How sincere could Davis be, writing to tell General Mills that their frozen-pea packaging isn’t “appealing”? Frequently, I begin to write with no other goal than to amuse myself—Davis’ letter to General Mills… after she cooked the peas… did she steam them, to be eaten as a side, or put them in a dish—
chicken pot pie—
while the pie she made baked (35 minutes “or until golden brown”), Davis sat at the kitchen table and contemplated the empty frozen peas bag. She talked about the package with Alan, her husband, “an abstract painter,” maybe he’d be interested, look at this washed-out photo of peas, not at all like the peas in actual.
After dinner, after the dishes were washed and put away, Davis wrote, in longhand, the letter. It amused her to do so. To send the letter completed the project—if came a response, it might be incorporated—she made a copy; she recognized what she had. After all, this was her mode since August, 1973. Of her process, “I follow my instinct pretty—I don’t like the word intuitively! I follow them in a kind of natural way, without questioning them too much” .
What’s more, the editors of The White Review wrote to ask for work from Davis—
“Even now, much of Davis’s writing has its first life in obscure literary magazines. All the editors have to do is ask. If she likes the cover letter and feels she can trust them, she’ll send work.
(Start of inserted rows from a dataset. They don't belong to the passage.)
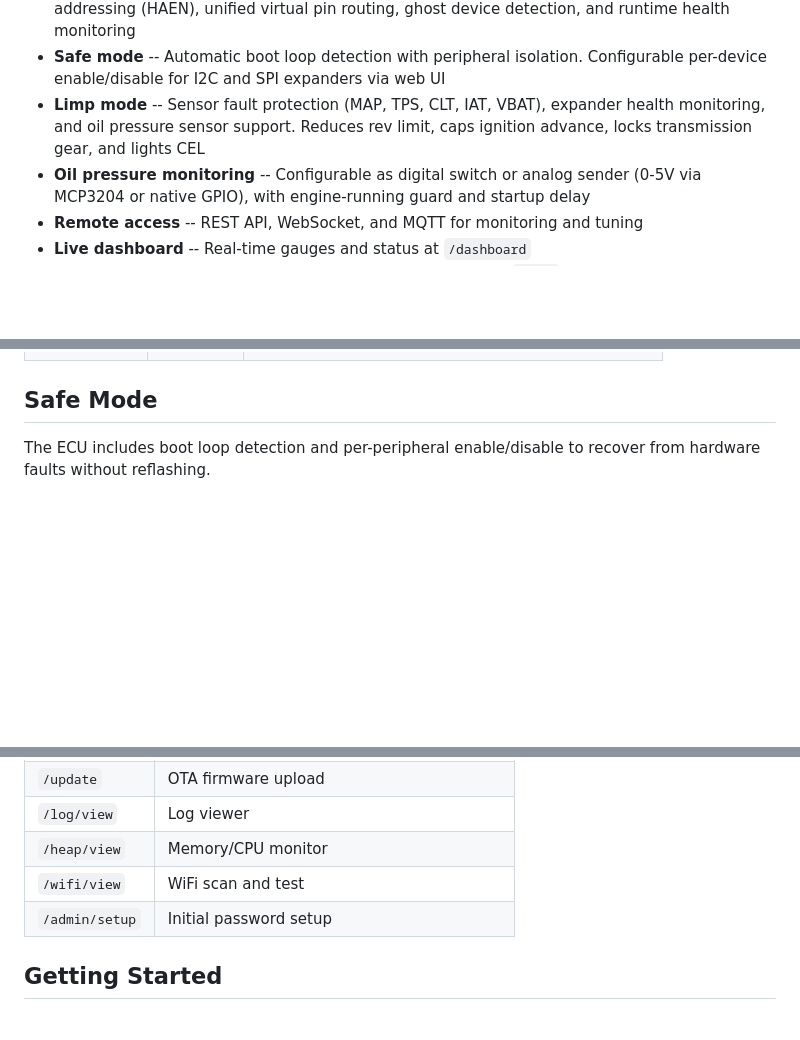
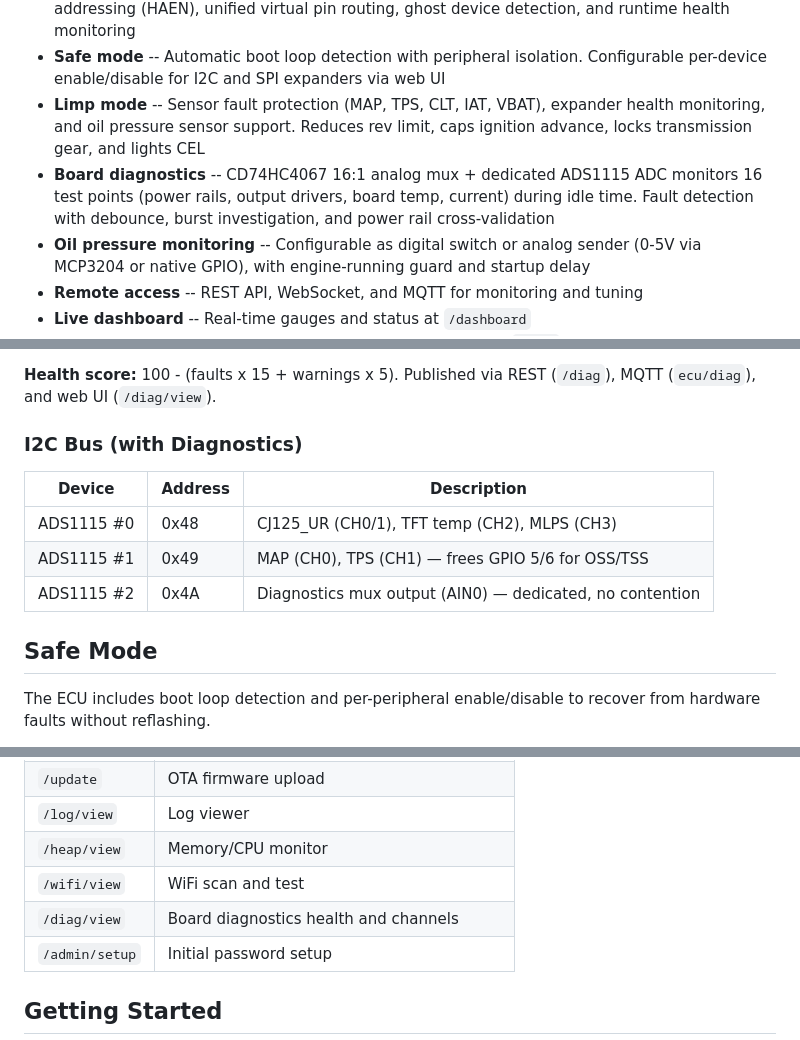
Before and after one commit to alpauna/ESP-ECU, a Markdown page: README.md, 3 parts joined by grey strips. Rendered like a GitHub page; blank space fills up the shorter version.

```diff
--- a/README.md
+++ b/README.md
@@ -15,6 +15,7 @@ ESP32-S3 Engine Control Unit for gas engines. Controls coil-over-plug ignition (
 - **I/O expansion** -- 6x SPI MCP23S17 (96 pins) on shared HSPI bus with single CS, hardware addressing (HAEN), unified virtual pin routing, ghost device detection, and runtime health monitoring
 - **Safe mode** -- Automatic boot loop detection with peripheral isolation. Configurable per-device enable/disable for I2C and SPI expanders via web UI
 - **Limp mode** -- Sensor fault protection (MAP, TPS, CLT, IAT, VBAT), expander health monitoring, and oil pressure sensor support. Reduces rev limit, caps ignition advance, locks transmission gear, and lights CEL
+- **Board diagnostics** -- CD74HC4067 16:1 analog mux + dedicated ADS1115 ADC monitors 16 test points (power rails, output drivers, board temp, current) during idle time. Fault detection with debounce, burst investigation, and power rail cross-validation
 - **Oil pressure monitoring** -- Configurable as digital switch or analog sender (0-5V via MCP3204 or native GPIO), with engine-running guard and startup delay
 - **Remote access** -- REST API, WebSocket, and MQTT for monitoring and tuning
 - **Live dashboard** -- Real-time gauges and status at `/dashboard`
@@ -386,3 +475,13 @@ With all GPIO expanders on SPI, the I2C bus (SDA=GPIO0, SCL=GPIO42) is used excl
+**Health score:** 100 - (faults x 15 + warnings x 5). Published via REST (`/diag`), MQTT (`ecu/diag`), and web UI (`/diag/view`).
+
+### I2C Bus (with Diagnostics)
+
+| Device | Address | Description |
+|--------|---------|-------------|
+| ADS1115 #0 | 0x48 | CJ125_UR (CH0/1), TFT temp (CH2), MLPS (CH3) |
+| ADS1115 #1 | 0x49 | MAP (CH0), TPS (CH1) — frees GPIO 5/6 for OSS/TSS |
+| ADS1115 #2 | 0x4A | Diagnostics mux output (AIN0) — dedicated, no contention |
+
 ## Safe Mode
 
 The ECU includes boot loop detection and per-peripheral enable/disable to recover from hardware faults without reflashing.
@@ -461,6 +560,7 @@ All pages served from SD card `/www/` directory.
 | `/log/view` | Log viewer |
 | `/heap/view` | Memory/CPU monitor |
 | `/wifi/view` | WiFi scan and test |
+| `/diag/view` | Board diagnostics health and channels |
 | `/admin/setup` | Initial password setup |
 
 ## Getting Started
```
Also changed, not shown: other parts of README.md (+88 -0 lines).
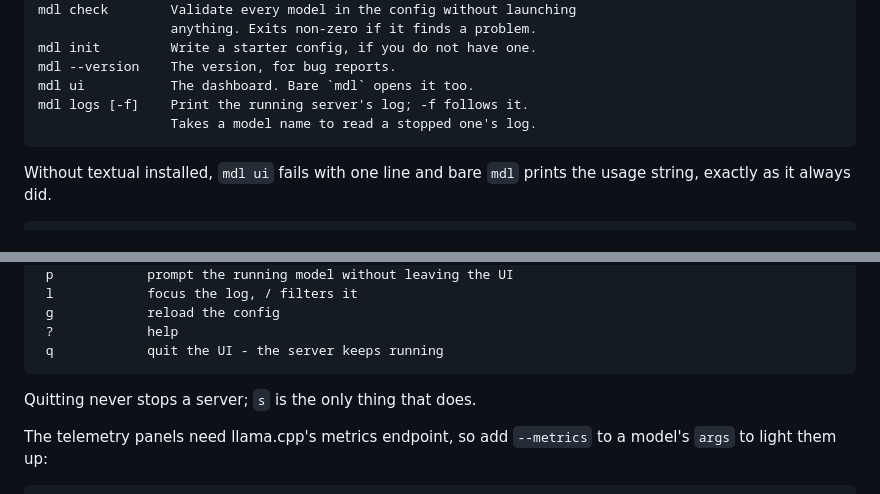
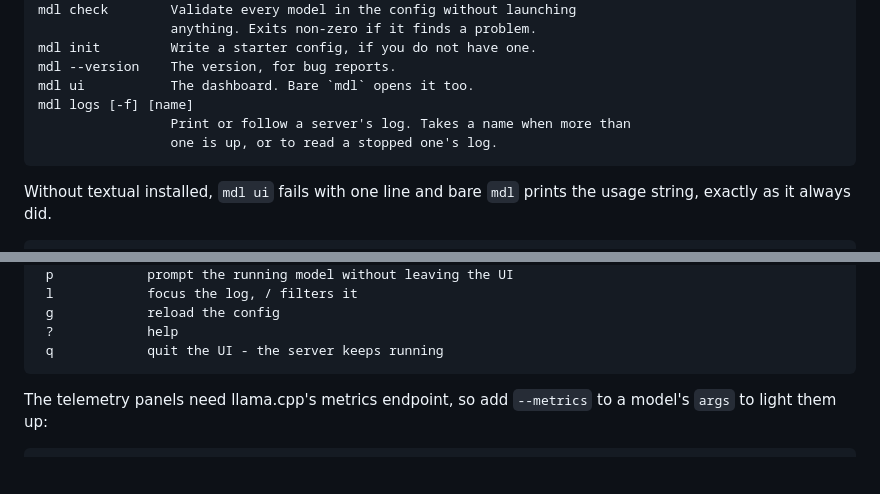
Before and after one commit to diverseau/llama-mdl, a Markdown page: README.md, 2 parts joined by grey strips. Drawn GitHub-style; blank space fills up the shorter version.

Commit message:
Clarify multi-server log documentation (#3)

````diff
--- a/README.md
+++ b/README.md
@@ -132,8 +132,9 @@ mdl check        Validate every model in the config without launching
 mdl init         Write a starter config, if you do not have one.
 mdl --version    The version, for bug reports.
 mdl ui           The dashboard. Bare `mdl` opens it too.
-mdl logs [-f]    Print the running server's log; -f follows it.
-                 Takes a model name to read a stopped one's log.
+mdl logs [-f] [name]
+                 Print or follow a server's log. Takes a name when more than
+                 one is up, or to read a stopped one's log.
 ```
 
 Without textual installed, `mdl ui` fails with one line and bare `mdl` prints
@@ -202,8 +203,6 @@ sparkline, busy slots, and a colour-coded log tail.
  ?            help
  q            quit the UI - the server keeps running
 ```
-
-Quitting never stops a server; `s` is the only thing that does.
 
 The telemetry panels need llama.cpp's metrics endpoint, so add `--metrics`
 to a model's `args` to light them up:
````
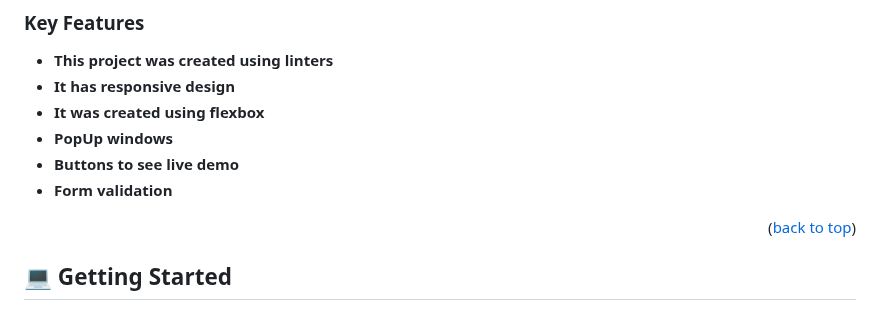
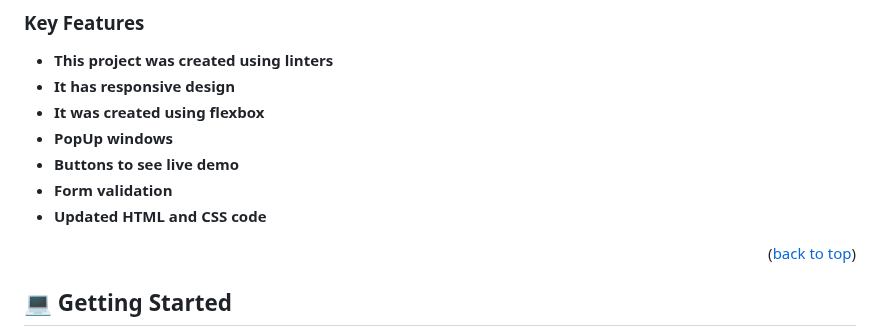
Before and after one commit to EvansSnave/Mobile-design, a Markdown page: README.md, the part around the change. Drawn GitHub-style.

```diff
--- a/README.md
+++ b/README.md
@@ -72,6 +72,8 @@
 - **PopUp windows**
 - **Buttons to see live demo**
 - **Form validation**
+- **Updated HTML and CSS code**
+
 <p align="right">(<a href="#readme-top">back to top</a>)</p>
 
 <!-- GETTING STARTED -->
```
In small magazines, she feels free to experiment. ‘There’s an opposition between what’s good for my career and what’s good for my writing… What’s good for my writing is these little places’” . Besides, FSG will publish what once was obscure in those “little places”; those “small magazines,” their editors, readers, etc., all a part of Davis’s process.
As “sincere” as any of Davis’s writing—and as “weird.”
[ Goodyear, Dana. "Long Story Short." The New Yorker, March 2014, 24 - 30. ]